#### Exercise objective
Search the records for the word "function". Copy every line where it appears.

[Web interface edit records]
- - - - - - -

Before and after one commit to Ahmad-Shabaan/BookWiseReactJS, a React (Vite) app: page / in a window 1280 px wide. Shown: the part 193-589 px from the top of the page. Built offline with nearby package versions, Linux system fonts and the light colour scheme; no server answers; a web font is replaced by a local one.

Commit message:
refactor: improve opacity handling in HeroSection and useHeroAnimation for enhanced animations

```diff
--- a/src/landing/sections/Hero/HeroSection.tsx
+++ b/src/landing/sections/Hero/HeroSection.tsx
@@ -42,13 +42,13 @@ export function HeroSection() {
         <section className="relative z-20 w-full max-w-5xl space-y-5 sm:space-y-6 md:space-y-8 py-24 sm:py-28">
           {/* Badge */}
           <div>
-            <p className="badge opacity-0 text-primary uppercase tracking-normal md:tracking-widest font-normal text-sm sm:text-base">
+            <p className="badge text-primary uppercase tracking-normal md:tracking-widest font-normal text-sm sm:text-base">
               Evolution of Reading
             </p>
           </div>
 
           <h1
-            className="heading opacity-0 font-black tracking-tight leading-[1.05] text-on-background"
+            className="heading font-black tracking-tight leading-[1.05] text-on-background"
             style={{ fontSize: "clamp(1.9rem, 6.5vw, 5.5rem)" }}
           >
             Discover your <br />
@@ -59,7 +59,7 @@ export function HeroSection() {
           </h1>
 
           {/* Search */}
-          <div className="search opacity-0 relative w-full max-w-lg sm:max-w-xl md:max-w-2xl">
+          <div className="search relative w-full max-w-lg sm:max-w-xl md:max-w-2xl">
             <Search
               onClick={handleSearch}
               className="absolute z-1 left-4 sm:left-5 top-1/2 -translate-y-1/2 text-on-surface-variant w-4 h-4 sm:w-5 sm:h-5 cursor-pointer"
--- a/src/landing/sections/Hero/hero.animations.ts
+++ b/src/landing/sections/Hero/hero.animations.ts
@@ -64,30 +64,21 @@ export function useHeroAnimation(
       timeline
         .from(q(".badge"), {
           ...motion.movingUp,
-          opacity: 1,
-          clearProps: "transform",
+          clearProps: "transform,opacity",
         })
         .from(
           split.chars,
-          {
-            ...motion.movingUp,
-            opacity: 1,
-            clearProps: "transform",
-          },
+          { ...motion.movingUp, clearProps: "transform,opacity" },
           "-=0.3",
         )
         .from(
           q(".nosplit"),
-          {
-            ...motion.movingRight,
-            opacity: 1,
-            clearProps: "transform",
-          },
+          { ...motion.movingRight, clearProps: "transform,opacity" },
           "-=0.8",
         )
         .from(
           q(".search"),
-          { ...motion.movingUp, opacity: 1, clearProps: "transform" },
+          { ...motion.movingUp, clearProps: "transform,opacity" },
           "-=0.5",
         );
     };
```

- - - - - - -

#### Answer
@@ -42,13 +42,13 @@ export function HeroSection() {
@@ -59,7 +59,7 @@ export function HeroSection() {
@@ -64,30 +64,21 @@ export function useHeroAnimation(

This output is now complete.